* _Assignment_
Each line containing the string "push" should be copied out of the entries.

(Content revision data)
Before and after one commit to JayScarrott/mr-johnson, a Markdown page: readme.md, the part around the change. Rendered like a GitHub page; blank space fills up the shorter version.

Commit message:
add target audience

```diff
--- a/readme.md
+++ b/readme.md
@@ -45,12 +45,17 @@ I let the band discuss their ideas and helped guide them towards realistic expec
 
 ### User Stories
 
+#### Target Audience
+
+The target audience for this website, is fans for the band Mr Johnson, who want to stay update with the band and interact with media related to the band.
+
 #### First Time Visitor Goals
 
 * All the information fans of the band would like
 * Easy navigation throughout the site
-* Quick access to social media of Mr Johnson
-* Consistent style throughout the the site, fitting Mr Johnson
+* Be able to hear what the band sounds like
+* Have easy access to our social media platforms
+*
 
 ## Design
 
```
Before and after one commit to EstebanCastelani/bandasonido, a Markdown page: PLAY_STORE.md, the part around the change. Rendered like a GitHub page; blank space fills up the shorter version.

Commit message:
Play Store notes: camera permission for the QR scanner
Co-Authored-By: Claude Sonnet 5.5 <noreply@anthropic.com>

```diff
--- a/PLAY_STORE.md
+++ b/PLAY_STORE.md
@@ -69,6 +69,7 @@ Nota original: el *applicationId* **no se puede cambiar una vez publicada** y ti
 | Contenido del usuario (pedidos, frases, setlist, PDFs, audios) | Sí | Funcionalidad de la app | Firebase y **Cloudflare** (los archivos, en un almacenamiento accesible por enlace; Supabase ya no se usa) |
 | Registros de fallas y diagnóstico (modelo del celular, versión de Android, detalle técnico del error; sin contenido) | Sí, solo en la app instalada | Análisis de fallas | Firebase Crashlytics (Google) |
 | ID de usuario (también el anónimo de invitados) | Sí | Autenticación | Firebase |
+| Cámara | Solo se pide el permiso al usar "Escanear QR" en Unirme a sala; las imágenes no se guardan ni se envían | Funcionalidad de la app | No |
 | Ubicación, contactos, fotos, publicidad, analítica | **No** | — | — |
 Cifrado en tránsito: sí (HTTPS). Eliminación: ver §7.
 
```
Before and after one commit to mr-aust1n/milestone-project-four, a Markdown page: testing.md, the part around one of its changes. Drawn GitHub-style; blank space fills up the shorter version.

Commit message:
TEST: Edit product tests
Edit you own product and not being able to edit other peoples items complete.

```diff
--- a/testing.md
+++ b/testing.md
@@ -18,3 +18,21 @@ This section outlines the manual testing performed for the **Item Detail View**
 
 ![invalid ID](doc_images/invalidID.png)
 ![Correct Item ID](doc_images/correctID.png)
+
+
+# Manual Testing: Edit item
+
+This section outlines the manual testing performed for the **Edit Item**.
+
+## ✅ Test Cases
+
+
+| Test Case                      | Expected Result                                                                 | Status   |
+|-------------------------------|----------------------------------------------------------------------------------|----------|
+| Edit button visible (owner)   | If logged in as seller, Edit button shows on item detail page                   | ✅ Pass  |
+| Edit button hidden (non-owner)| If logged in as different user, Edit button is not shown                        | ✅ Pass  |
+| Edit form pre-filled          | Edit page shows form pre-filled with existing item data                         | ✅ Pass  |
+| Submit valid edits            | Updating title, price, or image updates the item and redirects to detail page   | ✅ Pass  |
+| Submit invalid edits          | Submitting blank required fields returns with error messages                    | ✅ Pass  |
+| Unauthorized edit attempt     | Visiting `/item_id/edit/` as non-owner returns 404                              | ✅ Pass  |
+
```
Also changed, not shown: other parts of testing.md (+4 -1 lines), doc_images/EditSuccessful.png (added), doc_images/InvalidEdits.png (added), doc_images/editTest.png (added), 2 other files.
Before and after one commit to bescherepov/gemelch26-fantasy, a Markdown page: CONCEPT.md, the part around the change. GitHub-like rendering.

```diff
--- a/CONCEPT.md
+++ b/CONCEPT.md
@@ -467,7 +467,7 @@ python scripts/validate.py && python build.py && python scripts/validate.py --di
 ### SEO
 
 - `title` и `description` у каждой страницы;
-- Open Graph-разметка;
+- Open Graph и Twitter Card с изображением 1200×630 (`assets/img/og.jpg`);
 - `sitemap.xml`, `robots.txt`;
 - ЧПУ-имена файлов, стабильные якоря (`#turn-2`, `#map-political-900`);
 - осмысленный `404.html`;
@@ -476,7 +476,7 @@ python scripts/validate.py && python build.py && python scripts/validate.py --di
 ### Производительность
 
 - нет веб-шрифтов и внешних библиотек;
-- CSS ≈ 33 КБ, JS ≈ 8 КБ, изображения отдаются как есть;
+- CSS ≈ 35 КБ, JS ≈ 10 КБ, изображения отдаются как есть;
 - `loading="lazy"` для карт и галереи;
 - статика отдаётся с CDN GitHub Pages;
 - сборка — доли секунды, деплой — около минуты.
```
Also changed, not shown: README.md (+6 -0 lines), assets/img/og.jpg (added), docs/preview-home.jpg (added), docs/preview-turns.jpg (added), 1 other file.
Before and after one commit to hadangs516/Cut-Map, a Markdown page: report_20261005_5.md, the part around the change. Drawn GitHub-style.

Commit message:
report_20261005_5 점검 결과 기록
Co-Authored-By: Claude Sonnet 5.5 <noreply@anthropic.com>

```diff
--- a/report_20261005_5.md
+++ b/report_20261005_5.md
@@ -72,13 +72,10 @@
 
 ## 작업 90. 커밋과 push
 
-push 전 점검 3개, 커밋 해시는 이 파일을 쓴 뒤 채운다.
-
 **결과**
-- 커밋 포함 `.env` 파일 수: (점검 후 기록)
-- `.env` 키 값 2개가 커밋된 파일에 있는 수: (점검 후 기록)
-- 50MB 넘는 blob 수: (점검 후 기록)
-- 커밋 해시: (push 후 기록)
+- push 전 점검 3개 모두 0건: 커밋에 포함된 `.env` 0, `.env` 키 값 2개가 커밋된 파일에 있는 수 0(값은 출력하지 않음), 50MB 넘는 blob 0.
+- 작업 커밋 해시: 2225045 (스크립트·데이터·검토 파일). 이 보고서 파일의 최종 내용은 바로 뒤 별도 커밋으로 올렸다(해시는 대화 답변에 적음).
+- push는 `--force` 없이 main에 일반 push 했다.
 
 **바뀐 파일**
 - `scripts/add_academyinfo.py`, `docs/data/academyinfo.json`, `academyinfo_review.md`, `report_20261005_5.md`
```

* _Exercise response_
 ## 작업 90. 커밋과 push
-push 전 점검 3개, 커밋 해시는 이 파일을 쓴 뒤 채운다.
-- 커밋 해시: (push 후 기록)
+- push 전 점검 3개 모두 0건: 커밋에 포함된 `.env` 0, `.env` 키 값 2개가 커밋된 파일에 있는 수 0(값은 출력하지 않음), 50MB 넘는 blob 0.
+- push는 `--force` 없이 main에 일반 push 했다.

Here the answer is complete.